I Do, But I Don't

I Do, But I Don't

Saturday, January 24, 2015

The Write Way

So, the shrink suggests I do what I enjoy, perhaps put pen to paper (figuratively speaking) and express my thoughts and fears.  Write them down, go back and read them, grammar check and analyze and peer into the real 400lb Gorilla - not just the outward persona, but rather the innermost workings of my poor little pea brain. 

So, that's what I did.  The result wasn't necessarily what I expected, but rather something altogether different. Rather than telling myself my story, I began writing a fiction series that ended up being amazingly and refreshingly dark.  I called the series, "Absolution for the Average Joe," a series of books that tell the tale of individuals who have experienced something traumatic in their lives and how those traumas manifest themselves outwardly.  The trauma is of their own doing and a price is to be exacted from each of them in a similar manner of the trauma they caused.  It's their act of contrition, their opportunity to right wrongs and do so in quite the dramatic fashion.  This particular series centers around a man by the name of Samuel and illustrates his descent into darkness and how he came to call his acts of retribution "Forced Absolution." 

I've completed the first two books of the series and they are available on Amazon.com for $.99 each, downloadable for Kindle. 

The first is called, Touch of Darkness

The second is entitled, Angels Have Fallen.

Do me a favor and pick up a copy of each, download them to your Kindle or load them into your Kindle Reader software on your Mac or PC.

Thank you.  Now back to your regularly scheduled programming.

Gorilla


 

Friday, January 23, 2015

Government Has Become A Church
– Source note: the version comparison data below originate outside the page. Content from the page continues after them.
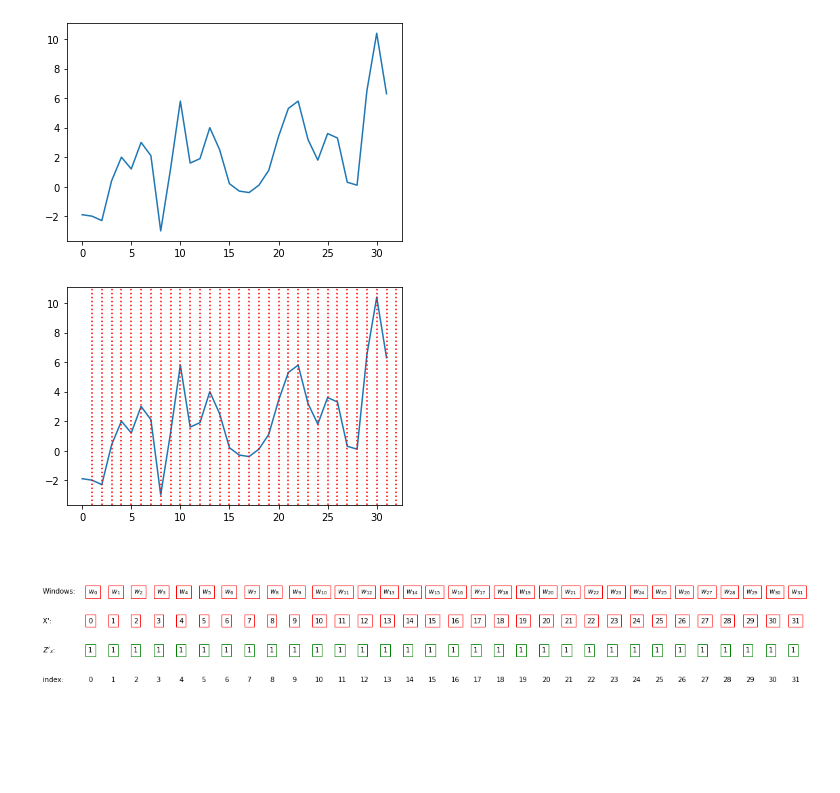
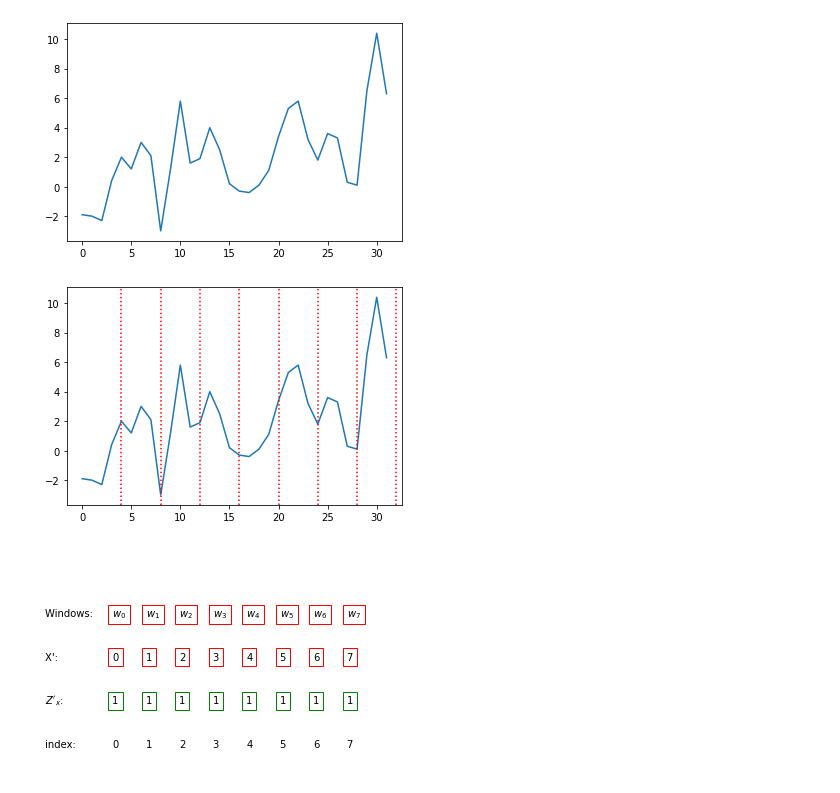
Before and after one commit to dungthuapps/tsx, a Jupyter notebook: notebooks/lime-uts.ipynb, the cells around one changed output. Saved outputs shown, nothing was run; the diff lists cells and outputs as text; code cells hidden in the pictures; blank space fills up the shorter version.

```diff
--- a/notebooks/lime-uts.ipynb
+++ b/notebooks/lime-uts.ipynb
@@ -46,22 +46,22 @@ plt.plot(ts_original)
 [<matplotlib.lines.Line2D at 0x...>]
 [figure]
 # %%
-xai_uts = LIMETimeSeries(x=ts_original, steps_per_segment=1)
+xai_uts = LIMETimeSeries(x=ts_original)
 ts_segmented, ts_features = xai_uts.to_features()
 xai_uts.x_segmented = ts_segmented
 xai_uts.x_features = ts_features
 
 plt.plot(ts_original)
 for i in range(len(ts_segmented)):
     n_features = len(ts_segmented[i])
     p_x = n_features * (i + 1)
     plt.axvline(x=p_x, c='r', ls=':')
 
     text_x = p_x - (n_features / 2) # center
     text_y = min(ts_original) - 3   # manually
     # plt.text(text_x, text_y, r"$w_{%i}$" % i, c='r')
 # %% [output]
-[figure, old version]
+[figure, new version]
 # %%
 arr = ts_features
 row_relative = [0.7, 0.5, 0.3, 0.1]
@@ -78,7 +78,7 @@ for i, c in enumerate(arr):
     plt.text(p_x, row_relative[2], 1, bbox=dict(facecolor='none', edgecolor='green'))
     plt.text(p_x, row_relative[3], i, )
 # %% [output]
-[figure, old version]
+[figure, new version]
 # %%
 # Todo: plot (z_original + z' + axvline)
 z_comma = np.random.choice(a=[1, 0], size=len(ts_features))
```
Also changed, not shown: parts of 4 cells of this notebook, 34 other files.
Sad Jesus frowns on their shenanigans.
Billy got involved in the ministry because, well, he wanted to minister too others as he had been ministered to as a child.  He came from a broken home where his father had died in an automobile accident when Billy was a small child and the church had stepped up to the plate and provided comfort and aid to his family.  The pastor would regularly visit with his wife and give Billy's family an opportunity to openly and candidly share their grief.  Over time, Bill realized that what his pastor and church family had done was what he needed to do as an adult.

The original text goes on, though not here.